ASSIGNMENT
What is the count of lines in the data that hold the string "Full"? State the number alone.

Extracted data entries
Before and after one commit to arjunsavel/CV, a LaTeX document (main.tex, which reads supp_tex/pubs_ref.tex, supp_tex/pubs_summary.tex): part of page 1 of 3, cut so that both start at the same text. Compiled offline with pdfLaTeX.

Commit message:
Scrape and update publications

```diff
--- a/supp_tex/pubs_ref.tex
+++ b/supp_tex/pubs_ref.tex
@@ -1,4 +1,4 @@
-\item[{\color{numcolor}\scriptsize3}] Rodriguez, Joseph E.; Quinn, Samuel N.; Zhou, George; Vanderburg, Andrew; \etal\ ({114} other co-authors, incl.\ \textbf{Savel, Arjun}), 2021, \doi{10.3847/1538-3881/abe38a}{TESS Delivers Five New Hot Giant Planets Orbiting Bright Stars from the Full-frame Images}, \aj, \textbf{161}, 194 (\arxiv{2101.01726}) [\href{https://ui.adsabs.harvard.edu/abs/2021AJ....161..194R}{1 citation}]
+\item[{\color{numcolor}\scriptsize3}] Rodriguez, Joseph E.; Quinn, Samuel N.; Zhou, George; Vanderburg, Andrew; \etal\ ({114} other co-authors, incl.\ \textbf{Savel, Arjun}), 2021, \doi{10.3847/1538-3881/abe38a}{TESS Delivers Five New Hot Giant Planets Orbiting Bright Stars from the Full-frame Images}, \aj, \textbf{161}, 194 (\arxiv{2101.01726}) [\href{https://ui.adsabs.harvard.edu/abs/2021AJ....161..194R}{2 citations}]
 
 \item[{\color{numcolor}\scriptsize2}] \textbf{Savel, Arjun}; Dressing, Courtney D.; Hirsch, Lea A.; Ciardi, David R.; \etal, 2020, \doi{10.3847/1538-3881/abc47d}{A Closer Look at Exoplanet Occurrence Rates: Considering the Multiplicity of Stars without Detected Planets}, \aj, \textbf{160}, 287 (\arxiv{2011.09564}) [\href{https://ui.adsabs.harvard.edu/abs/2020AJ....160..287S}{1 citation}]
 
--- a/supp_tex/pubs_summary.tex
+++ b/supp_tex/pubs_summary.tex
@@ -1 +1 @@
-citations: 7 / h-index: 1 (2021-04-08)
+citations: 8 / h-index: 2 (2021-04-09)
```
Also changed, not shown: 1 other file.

COMPLETED EXERCISE
2